This Ubuntu forum post suggests that numerous people have seen this issue, and that it can be resolved by installing the “Alternate” version of Xubuntu 6.06.1. Unfortunately, this didn’t solve my problem. It seems that 32 MB is just not enough RAM for these stock distributions. Here is another thread about somebody else who had the same problem.
I decided to try an older version of Debian, and it worked! I successfully installed Debian Sarge for PPC from the netinst CD.
I had some problems formatting the hard drive during the install. Specifically, formatting worked fine, but the resulting partitions couldn’t be mounted. I believe this to have been a problem with the necessary kernel modules not being available. These modules were unavailable because, on a system with so little RAM (32 MB), the Debian installer doesn’t automatically load all components. I experimented with different combinations of what appeared to be the right installer components (sorry, I didn’t keep more careful records), rebooting several times. In the end I used the ‘partman’ automatic partitioning module to setup the partitions, and it just worked. 🙂
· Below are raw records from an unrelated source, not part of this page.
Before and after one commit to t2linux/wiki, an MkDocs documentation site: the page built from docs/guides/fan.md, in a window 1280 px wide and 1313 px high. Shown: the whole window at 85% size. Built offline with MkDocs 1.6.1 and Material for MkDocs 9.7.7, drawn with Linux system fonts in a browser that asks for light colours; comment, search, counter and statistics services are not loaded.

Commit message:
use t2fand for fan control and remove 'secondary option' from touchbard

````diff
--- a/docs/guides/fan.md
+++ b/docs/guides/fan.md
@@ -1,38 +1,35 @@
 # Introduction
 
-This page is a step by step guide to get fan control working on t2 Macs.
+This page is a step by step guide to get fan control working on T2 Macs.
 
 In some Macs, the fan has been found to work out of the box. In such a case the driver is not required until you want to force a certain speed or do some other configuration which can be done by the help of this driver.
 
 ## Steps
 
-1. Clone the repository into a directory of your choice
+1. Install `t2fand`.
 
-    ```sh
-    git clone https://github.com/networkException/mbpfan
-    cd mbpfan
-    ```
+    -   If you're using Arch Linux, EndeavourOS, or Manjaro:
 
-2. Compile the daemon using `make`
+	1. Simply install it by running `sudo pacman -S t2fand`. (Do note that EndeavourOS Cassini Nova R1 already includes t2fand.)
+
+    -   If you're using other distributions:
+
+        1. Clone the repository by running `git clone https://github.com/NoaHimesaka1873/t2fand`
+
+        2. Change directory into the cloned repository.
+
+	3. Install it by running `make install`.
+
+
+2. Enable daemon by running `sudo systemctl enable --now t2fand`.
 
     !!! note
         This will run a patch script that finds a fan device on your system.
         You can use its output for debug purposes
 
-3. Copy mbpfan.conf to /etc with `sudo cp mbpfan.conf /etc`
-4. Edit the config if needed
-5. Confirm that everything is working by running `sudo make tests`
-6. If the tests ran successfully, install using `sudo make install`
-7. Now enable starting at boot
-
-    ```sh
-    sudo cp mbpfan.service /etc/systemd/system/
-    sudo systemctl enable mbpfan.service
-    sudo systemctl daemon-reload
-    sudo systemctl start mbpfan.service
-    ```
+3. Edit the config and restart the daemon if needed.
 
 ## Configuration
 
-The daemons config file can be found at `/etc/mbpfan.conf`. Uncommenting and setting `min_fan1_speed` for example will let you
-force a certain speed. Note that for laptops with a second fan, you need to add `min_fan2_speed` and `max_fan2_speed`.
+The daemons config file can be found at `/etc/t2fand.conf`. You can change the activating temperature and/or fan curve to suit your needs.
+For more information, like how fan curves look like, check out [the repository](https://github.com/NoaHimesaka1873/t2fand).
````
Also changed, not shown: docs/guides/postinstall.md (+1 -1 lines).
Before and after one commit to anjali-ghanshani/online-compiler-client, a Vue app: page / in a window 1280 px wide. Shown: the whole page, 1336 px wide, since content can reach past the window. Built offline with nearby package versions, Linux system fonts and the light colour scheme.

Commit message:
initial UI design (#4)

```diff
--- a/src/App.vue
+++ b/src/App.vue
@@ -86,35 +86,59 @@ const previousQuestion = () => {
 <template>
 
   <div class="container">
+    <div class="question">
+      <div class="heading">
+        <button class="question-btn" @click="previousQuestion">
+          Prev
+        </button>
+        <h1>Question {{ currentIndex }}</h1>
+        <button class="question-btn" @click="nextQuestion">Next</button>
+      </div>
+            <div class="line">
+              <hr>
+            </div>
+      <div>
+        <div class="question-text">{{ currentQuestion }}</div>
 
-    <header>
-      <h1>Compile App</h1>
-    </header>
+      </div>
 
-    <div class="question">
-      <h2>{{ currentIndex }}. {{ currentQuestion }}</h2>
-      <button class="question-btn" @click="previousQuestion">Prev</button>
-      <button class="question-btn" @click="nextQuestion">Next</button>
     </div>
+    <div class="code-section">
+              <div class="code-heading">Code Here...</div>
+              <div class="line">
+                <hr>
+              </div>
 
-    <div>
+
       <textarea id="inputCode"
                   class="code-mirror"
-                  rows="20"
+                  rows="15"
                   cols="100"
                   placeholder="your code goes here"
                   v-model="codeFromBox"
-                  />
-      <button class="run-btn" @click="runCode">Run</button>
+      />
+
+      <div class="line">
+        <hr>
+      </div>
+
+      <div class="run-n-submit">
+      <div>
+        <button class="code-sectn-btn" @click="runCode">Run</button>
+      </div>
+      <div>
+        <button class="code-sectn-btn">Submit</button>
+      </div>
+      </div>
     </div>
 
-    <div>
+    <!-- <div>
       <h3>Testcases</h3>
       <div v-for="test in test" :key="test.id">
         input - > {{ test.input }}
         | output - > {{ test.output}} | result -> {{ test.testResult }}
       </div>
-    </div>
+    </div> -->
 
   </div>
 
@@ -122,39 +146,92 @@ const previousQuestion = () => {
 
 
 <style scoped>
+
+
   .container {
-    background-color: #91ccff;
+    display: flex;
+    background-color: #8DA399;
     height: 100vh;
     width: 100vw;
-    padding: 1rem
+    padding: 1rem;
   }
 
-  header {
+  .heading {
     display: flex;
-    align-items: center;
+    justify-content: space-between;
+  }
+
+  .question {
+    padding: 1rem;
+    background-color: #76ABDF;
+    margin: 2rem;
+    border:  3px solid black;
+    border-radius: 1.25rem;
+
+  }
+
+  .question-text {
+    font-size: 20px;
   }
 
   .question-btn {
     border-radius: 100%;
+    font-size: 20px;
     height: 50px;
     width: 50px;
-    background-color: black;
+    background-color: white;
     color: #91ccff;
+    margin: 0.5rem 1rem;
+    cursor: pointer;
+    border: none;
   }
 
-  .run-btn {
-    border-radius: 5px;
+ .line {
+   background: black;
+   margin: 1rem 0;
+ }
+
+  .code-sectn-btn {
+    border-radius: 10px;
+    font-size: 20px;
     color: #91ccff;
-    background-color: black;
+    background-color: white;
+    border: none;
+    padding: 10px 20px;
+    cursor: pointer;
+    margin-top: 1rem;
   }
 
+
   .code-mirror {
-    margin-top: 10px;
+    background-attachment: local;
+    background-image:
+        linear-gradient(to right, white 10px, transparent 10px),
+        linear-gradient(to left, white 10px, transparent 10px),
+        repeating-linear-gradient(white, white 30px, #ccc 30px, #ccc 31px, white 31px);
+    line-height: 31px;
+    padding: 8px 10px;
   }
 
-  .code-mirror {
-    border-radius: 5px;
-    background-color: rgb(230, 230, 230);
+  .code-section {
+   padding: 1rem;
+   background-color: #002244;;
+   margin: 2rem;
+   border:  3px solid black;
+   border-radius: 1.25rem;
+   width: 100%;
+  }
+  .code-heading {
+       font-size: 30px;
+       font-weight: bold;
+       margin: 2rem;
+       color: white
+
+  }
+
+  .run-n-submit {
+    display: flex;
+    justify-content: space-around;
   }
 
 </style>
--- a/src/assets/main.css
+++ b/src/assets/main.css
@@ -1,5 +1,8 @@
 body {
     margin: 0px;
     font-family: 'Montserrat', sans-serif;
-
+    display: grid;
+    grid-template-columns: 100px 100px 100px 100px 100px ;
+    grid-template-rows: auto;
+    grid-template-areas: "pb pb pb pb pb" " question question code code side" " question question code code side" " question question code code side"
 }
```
I also had to enable specific installer components to get the ‘bmac’ ethernet driver to work. Once those were enabled, the network configured successfully using DHCP.
The installer booted with a v2.4 kernel. At the end of the install, it wanted to install a v2.6 kernel. I nervously accepted, and the resulting system booted perfectly during the first reboot without the CD. Cool!
I was able to get X working using `aptitude install x-window-system`, accepting all the defaults, and then adding one line to the “Device” section of my XF86Config-4:
I got the hint for that line from this page, and the actual numbers from `cat /proc/pci`.
I installed the xfce window manager, and Mozilla Firefox. Both worked. We’re up and running. 🙂
The system ran out of memory trying to compile scilab from source, but I killed the X server and did the compile from a tty. It worked. 🙂